## Your assignment
The entries below are to be repeated verbatim, in full.

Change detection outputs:
○ ○ ○ ○ ○

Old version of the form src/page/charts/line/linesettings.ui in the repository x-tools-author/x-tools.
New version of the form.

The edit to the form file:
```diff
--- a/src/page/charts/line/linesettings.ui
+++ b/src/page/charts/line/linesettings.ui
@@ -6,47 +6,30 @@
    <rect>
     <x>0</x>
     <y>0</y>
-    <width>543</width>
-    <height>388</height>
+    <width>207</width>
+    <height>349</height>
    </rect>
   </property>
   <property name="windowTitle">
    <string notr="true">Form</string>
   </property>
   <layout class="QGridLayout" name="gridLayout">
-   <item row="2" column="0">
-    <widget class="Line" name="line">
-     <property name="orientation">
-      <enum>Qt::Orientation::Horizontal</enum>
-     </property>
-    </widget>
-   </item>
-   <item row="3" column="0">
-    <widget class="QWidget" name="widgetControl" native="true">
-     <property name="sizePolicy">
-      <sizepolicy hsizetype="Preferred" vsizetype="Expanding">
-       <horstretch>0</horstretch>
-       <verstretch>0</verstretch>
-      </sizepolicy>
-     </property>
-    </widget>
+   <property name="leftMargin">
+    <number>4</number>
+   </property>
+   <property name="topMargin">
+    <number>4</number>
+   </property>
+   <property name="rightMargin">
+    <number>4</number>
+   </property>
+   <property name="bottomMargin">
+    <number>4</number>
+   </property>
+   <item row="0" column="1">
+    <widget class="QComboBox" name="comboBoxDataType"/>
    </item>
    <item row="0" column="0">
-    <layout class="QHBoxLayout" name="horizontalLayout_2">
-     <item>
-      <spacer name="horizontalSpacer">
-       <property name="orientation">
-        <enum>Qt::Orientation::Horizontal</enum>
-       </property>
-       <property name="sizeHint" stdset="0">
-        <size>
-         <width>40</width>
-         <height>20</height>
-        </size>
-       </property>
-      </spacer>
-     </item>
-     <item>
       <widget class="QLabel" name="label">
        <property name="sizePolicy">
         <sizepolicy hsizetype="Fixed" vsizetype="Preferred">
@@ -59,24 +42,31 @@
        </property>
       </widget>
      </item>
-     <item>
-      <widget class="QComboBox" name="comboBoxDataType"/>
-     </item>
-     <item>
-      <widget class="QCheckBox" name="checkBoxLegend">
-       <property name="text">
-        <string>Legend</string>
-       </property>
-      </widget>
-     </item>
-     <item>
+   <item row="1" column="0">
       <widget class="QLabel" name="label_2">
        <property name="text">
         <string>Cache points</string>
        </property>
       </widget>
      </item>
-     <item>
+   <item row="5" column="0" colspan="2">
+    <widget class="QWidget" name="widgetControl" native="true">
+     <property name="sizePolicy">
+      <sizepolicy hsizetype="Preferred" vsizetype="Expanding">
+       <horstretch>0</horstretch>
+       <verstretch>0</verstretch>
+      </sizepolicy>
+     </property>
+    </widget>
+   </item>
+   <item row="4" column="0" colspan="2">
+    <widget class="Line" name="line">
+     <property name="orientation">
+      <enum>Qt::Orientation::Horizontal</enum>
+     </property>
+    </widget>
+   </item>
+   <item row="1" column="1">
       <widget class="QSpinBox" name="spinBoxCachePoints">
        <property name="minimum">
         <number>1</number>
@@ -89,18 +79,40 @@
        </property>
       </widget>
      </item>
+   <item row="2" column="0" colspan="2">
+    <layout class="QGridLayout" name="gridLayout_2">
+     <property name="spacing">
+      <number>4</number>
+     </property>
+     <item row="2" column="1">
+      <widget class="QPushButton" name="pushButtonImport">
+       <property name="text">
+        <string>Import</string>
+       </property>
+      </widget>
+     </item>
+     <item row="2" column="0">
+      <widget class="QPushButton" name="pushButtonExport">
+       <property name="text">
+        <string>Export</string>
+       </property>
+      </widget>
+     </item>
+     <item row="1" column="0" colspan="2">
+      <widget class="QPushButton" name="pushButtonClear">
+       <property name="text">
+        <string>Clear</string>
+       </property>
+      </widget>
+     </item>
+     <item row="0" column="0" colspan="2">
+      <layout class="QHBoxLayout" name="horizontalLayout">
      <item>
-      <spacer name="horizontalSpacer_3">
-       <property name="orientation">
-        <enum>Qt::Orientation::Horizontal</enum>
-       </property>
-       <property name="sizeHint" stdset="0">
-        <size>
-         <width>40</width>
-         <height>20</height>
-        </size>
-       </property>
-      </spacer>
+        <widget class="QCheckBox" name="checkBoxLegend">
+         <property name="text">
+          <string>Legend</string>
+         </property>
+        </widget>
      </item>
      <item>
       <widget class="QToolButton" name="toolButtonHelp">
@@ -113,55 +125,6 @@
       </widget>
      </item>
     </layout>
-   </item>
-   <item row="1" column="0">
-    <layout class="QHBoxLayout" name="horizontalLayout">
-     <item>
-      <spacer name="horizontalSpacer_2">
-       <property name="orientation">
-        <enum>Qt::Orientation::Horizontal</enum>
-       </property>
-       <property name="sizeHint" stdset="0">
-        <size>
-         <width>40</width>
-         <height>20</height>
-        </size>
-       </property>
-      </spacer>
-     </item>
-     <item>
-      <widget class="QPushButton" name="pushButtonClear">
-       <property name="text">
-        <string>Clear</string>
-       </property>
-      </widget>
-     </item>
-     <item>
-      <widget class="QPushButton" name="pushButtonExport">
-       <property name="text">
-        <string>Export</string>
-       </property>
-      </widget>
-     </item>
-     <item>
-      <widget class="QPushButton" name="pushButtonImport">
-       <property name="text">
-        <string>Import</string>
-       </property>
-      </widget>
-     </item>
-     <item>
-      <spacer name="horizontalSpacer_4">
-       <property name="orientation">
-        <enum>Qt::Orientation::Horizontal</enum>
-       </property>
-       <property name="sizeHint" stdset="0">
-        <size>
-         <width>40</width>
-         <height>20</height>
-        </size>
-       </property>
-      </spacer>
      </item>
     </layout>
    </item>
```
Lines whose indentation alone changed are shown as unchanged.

○ ○ ○ ○ ○

## Exercise response
Old version of the form src/page/charts/line/linesettings.ui in the repository x-tools-author/x-tools.
New version of the form.

The edit to the form file:
```diff
--- a/src/page/charts/line/linesettings.ui
+++ b/src/page/charts/line/linesettings.ui
@@ -6,47 +6,30 @@
    <rect>
     <x>0</x>
     <y>0</y>
-    <width>543</width>
-    <height>388</height>
+    <width>207</width>
+    <height>349</height>
    </rect>
   </property>
   <property name="windowTitle">
    <string notr="true">Form</string>
   </property>
   <layout class="QGridLayout" name="gridLayout">
-   <item row="2" column="0">
-    <widget class="Line" name="line">
-     <property name="orientation">
-      <enum>Qt::Orientation::Horizontal</enum>
-     </property>
-    </widget>
-   </item>
-   <item row="3" column="0">
-    <widget class="QWidget" name="widgetControl" native="true">
-     <property name="sizePolicy">
-      <sizepolicy hsizetype="Preferred" vsizetype="Expanding">
-       <horstretch>0</horstretch>
-       <verstretch>0</verstretch>
-      </sizepolicy>
-     </property>
-    </widget>
+   <property name="leftMargin">
+    <number>4</number>
+   </property>
+   <property name="topMargin">
+    <number>4</number>
+   </property>
+   <property name="rightMargin">
+    <number>4</number>
+   </property>
+   <property name="bottomMargin">
+    <number>4</number>
+   </property>
+   <item row="0" column="1">
+    <widget class="QComboBox" name="comboBoxDataType"/>
    </item>
    <item row="0" column="0">
-    <layout class="QHBoxLayout" name="horizontalLayout_2">
-     <item>
-      <spacer name="horizontalSpacer">
-       <property name="orientation">
-        <enum>Qt::Orientation::Horizontal</enum>
-       </property>
-       <property name="sizeHint" stdset="0">
-        <size>
-         <width>40</width>
-         <height>20</height>
-        </size>
-       </property>
-      </spacer>
-     </item>
-     <item>
       <widget class="QLabel" name="label">
        <property name="sizePolicy">
         <sizepolicy hsizetype="Fixed" vsizetype="Preferred">
@@ -59,24 +42,31 @@
        </property>
       </widget>
      </item>
-     <item>
-      <widget class="QComboBox" name="comboBoxDataType"/>
-     </item>
-     <item>
-      <widget class="QCheckBox" name="checkBoxLegend">
-       <property name="text">
-        <string>Legend</string>
-       </property>
-      </widget>
-     </item>
-     <item>
+   <item row="1" column="0">
       <widget class="QLabel" name="label_2">
        <property name="text">
         <string>Cache points</string>
        </property>
       </widget>
      </item>
-     <item>
+   <item row="5" column="0" colspan="2">
+    <widget class="QWidget" name="widgetControl" native="true">
+     <property name="sizePolicy">
+      <sizepolicy hsizetype="Preferred" vsizetype="Expanding">
+       <horstretch>0</horstretch>
+       <verstretch>0</verstretch>
+      </sizepolicy>
+     </property>
+    </widget>
+   </item>
+   <item row="4" column="0" colspan="2">
+    <widget class="Line" name="line">
+     <property name="orientation">
+      <enum>Qt::Orientation::Horizontal</enum>
+     </property>
+    </widget>
+   </item>
+   <item row="1" column="1">
       <widget class="QSpinBox" name="spinBoxCachePoints">
        <property name="minimum">
         <number>1</number>
@@ -89,18 +79,40 @@
        </property>
       </widget>
      </item>
+   <item row="2" column="0" colspan="2">
+    <layout class="QGridLayout" name="gridLayout_2">
+     <property name="spacing">
+      <number>4</number>
+     </property>
+     <item row="2" column="1">
+      <widget class="QPushButton" name="pushButtonImport">
+       <property name="text">
+        <string>Import</string>
+       </property>
+      </widget>
+     </item>
+     <item row="2" column="0">
+      <widget class="QPushButton" name="pushButtonExport">
+       <property name="text">
+        <string>Export</string>
+       </property>
+      </widget>
+     </item>
+     <item row="1" column="0" colspan="2">
+      <widget class="QPushButton" name="pushButtonClear">
+       <property name="text">
+        <string>Clear</string>
+       </property>
+      </widget>
+     </item>
+     <item row="0" column="0" colspan="2">
+      <layout class="QHBoxLayout" name="horizontalLayout">
      <item>
-      <spacer name="horizontalSpacer_3">
-       <property name="orientation">
-        <enum>Qt::Orientation::Horizontal</enum>
-       </property>
-       <property name="sizeHint" stdset="0">
-        <size>
-         <width>40</width>
-         <height>20</height>
-        </size>
-       </property>
-      </spacer>
+        <widget class="QCheckBox" name="checkBoxLegend">
+         <property name="text">
+          <string>Legend</string>
+         </property>
+        </widget>
      </item>
      <item>
       <widget class="QToolButton" name="toolButtonHelp">
@@ -113,55 +125,6 @@
       </widget>
      </item>
     </layout>
-   </item>
-   <item row="1" column="0">
-    <layout class="QHBoxLayout" name="horizontalLayout">
-     <item>
-      <spacer name="horizontalSpacer_2">
-       <property name="orientation">
-        <enum>Qt::Orientation::Horizontal</enum>
-       </property>
-       <property name="sizeHint" stdset="0">
-        <size>
-         <width>40</width>
-         <height>20</height>
-        </size>
-       </property>
-      </spacer>
-     </item>
-     <item>
-      <widget class="QPushButton" name="pushButtonClear">
-       <property name="text">
-        <string>Clear</string>
-       </property>
-      </widget>
-     </item>
-     <item>
-      <widget class="QPushButton" name="pushButtonExport">
-       <property name="text">
-        <string>Export</string>
-       </property>
-      </widget>
-     </item>
-     <item>
-      <widget class="QPushButton" name="pushButtonImport">
-       <property name="text">
-        <string>Import</string>
-       </property>
-      </widget>
-     </item>
-     <item>
-      <spacer name="horizontalSpacer_4">
-       <property name="orientation">
-        <enum>Qt::Orientation::Horizontal</enum>
-       </property>
-       <property name="sizeHint" stdset="0">
-        <size>
-         <width>40</width>
-         <height>20</height>
-        </size>
-       </property>
-      </spacer>
      </item>
     </layout>
    </item>
```
Lines whose indentation alone changed are shown as unchanged.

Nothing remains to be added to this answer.